Meet amazing, costumed characters from Nottingham's history in our Grade II* listed, Shire Hall. Explore the Victorian Courtroom, Georgian gaol, and ancient cells - all spread over five fascinating floors.

Nottingham Castle
Castle / Fort
Nottingham Castle - Visit Nottinghamshire.

Nottingham Castle promises the best day out for all, from history seekers to families wanting an action-packed adventure. Discover more and plan your perfect visit today.

Robin Hood Town Tour
Guided Walk
Robin Hood Town Tour Ezekial Bone | Visit Nottinghamshire

Now is your chance to see the sights, hear the stories and explore this cultural capital with Robin Hood as your tour guide to Nottingham.

Sherwood Forest Visitor Centre & National Nature Reserve
Sherwood Forest Visitor Centre & National Nature Reserve
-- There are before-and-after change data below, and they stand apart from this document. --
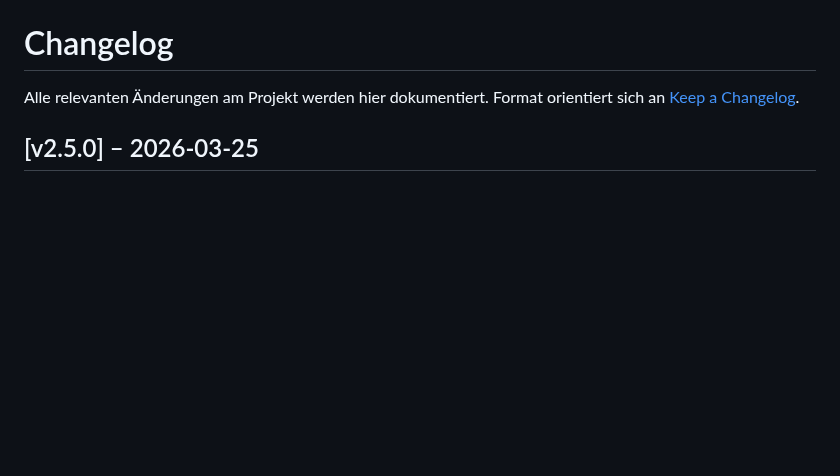
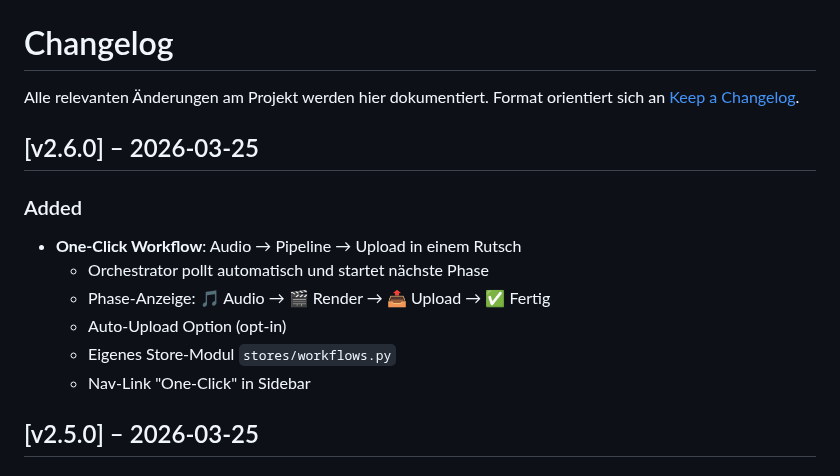
Before and after one commit to pepler1993-dot/WhispersoftheSevenKingdoms, a Markdown page: CHANGELOG.md, the part around the change. Rendered like a GitHub page; blank space fills up the shorter version.

Commit message:
docs: v2.6.0 release notes

```diff
--- a/CHANGELOG.md
+++ b/CHANGELOG.md
@@ -2,6 +2,16 @@
 
 Alle relevanten Änderungen am Projekt werden hier dokumentiert.
 Format orientiert sich an [Keep a Changelog](https://keepachangelog.com/de/1.0.0/).
+
+## [v2.6.0] – 2026-03-25
+
+### Added
+- **One-Click Workflow**: Audio → Pipeline → Upload in einem Rutsch
+  - Orchestrator pollt automatisch und startet nächste Phase
+  - Phase-Anzeige: 🎵 Audio → 🎬 Render → 📤 Upload → ✅ Fertig
+  - Auto-Upload Option (opt-in)
+  - Eigenes Store-Modul `stores/workflows.py`
+  - Nav-Link "One-Click" in Sidebar
 
 ## [v2.5.0] – 2026-03-25
 
```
Home of Robin Hood and once part of a royal hunting forest, Sherwood Forest Country Park covers 450 acres and incorporates some truly ancient areas of native woodland.

The Major Oak
Historic Site
The Major Oak in Sherwood Forest | Visit Nottinghamshire

Sherwood Forest, a 450-acre country park and nature reserve, is home to the well-loved veteran oak tree the Major Oak, which is known throughout the world for its connection to Nottinghamshire’s legendary hero Robin Hood.

Newstead Abbey
Historic Site
Newstead Abbey

A beautiful historic house set in a glorious landscape of gardens and parkland within the heart of Nottinghamshire.

D.H. Lawrence Birthplace Museum
D.H. Lawrence Birthplace Museum

D.H. Lawrence was born here, at 8a Victoria Street in 1885, the first of the Lawrence family’s four Eastwood homes. Today you can visit this authentically recreated miner’s cottage, birthplace of world renowned Nottinghamshire author, then explore the surrounding countryside, which inspired his work.

Nottingham Arboretum
Parkland / Woodland Garden
Nottingham Arboretum

A historic, beautifully maintained park that is home to an important collection of over 800 trees, award winning Nottingham Arboetum is Nottingham's oldest public park and the closest park to the city centre.

J.M. Barrie Plaque
JM Barrie Plaque Nottingham

Sir James Matthew Barrie was a Scottish author and dramatist, best remembered today as the creator of Peter Pan. Although Barrie was born in Scotland and raised there, he did in fact move to Nottingham and worked here for a significant part of his early career.

The Framework Knitters Museum
The Framework Knitters Museum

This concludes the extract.